◆ Data for review ◆
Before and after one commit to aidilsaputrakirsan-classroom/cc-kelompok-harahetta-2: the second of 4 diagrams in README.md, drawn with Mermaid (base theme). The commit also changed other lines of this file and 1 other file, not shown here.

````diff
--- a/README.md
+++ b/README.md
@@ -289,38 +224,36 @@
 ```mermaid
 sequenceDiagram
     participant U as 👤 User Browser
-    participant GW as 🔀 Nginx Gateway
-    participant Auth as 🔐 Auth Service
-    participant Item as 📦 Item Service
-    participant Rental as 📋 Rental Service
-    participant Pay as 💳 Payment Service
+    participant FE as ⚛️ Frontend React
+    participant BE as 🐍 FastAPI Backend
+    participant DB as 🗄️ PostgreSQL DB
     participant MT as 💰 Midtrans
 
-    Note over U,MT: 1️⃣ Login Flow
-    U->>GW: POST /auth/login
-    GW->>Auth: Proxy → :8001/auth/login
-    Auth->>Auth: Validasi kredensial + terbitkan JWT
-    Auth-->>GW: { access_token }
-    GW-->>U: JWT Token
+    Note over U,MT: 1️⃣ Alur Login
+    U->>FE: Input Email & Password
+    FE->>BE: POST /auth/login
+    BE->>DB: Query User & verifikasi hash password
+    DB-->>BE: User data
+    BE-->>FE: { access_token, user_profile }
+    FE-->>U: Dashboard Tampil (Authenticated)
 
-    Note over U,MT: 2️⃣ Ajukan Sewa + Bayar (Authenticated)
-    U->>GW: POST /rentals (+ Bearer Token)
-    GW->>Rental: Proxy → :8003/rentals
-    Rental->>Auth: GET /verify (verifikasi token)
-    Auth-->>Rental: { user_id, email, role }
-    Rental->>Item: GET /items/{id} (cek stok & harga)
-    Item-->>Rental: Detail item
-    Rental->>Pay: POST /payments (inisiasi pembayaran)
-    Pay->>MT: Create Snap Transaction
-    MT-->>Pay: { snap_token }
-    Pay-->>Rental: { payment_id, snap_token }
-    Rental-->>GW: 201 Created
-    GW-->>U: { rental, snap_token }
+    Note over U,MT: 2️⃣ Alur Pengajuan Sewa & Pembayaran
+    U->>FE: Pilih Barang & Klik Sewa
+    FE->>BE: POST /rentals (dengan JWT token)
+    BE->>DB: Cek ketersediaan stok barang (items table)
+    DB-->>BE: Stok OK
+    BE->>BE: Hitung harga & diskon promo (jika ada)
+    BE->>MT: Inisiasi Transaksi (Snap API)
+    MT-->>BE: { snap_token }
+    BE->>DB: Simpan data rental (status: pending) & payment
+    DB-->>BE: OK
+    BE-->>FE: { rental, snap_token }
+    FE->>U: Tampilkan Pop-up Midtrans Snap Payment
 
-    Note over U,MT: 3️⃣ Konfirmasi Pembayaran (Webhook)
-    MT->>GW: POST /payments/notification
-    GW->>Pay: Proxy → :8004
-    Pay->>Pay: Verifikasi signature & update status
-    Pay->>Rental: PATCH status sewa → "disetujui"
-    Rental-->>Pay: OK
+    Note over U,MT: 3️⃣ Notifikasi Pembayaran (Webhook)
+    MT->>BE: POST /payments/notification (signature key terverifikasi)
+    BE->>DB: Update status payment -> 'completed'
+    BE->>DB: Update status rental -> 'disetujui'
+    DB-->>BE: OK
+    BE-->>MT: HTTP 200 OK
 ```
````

◆ Exercise objective ◆
Each line from the one that includes "kredensial + terbitkan JWT" down to the close of the records above is to be given again exactly, and no other line is to appear.

◆ The answer ◆
-    Auth->>Auth: Validasi kredensial + terbitkan JWT
-    Auth-->>GW: { access_token }
-    GW-->>U: JWT Token
+    Note over U,MT: 1️⃣ Alur Login
+    U->>FE: Input Email & Password
+    FE->>BE: POST /auth/login
+    BE->>DB: Query User & verifikasi hash password
+    DB-->>BE: User data
+    BE-->>FE: { access_token, user_profile }
+    FE-->>U: Dashboard Tampil (Authenticated)
 
-    Note over U,MT: 2️⃣ Ajukan Sewa + Bayar (Authenticated)
-    U->>GW: POST /rentals (+ Bearer Token)
-    GW->>Rental: Proxy → :8003/rentals
-    Rental->>Auth: GET /verify (verifikasi token)
-    Auth-->>Rental: { user_id, email, role }
-    Rental->>Item: GET /items/{id} (cek stok & harga)
-    Item-->>Rental: Detail item
-    Rental->>Pay: POST /payments (inisiasi pembayaran)
-    Pay->>MT: Create Snap Transaction
-    MT-->>Pay: { snap_token }
-    Pay-->>Rental: { payment_id, snap_token }
-    Rental-->>GW: 201 Created
-    GW-->>U: { rental, snap_token }
+    Note over U,MT: 2️⃣ Alur Pengajuan Sewa & Pembayaran
+    U->>FE: Pilih Barang & Klik Sewa
+    FE->>BE: POST /rentals (dengan JWT token)
+    BE->>DB: Cek ketersediaan stok barang (items table)
+    DB-->>BE: Stok OK
+    BE->>BE: Hitung harga & diskon promo (jika ada)
+    BE->>MT: Inisiasi Transaksi (Snap API)
+    MT-->>BE: { snap_token }
+    BE->>DB: Simpan data rental (status: pending) & payment
+    DB-->>BE: OK
+    BE-->>FE: { rental, snap_token }
+    FE->>U: Tampilkan Pop-up Midtrans Snap Payment
 
-    Note over U,MT: 3️⃣ Konfirmasi Pembayaran (Webhook)
-    MT->>GW: POST /payments/notification
-    GW->>Pay: Proxy → :8004
-    Pay->>Pay: Verifikasi signature & update status
-    Pay->>Rental: PATCH status sewa → "disetujui"
-    Rental-->>Pay: OK
+    Note over U,MT: 3️⃣ Notifikasi Pembayaran (Webhook)
+    MT->>BE: POST /payments/notification (signature key terverifikasi)
+    BE->>DB: Update status payment -> 'completed'
+    BE->>DB: Update status rental -> 'disetujui'
+    DB-->>BE: OK
+    BE-->>MT: HTTP 200 OK
 ```
````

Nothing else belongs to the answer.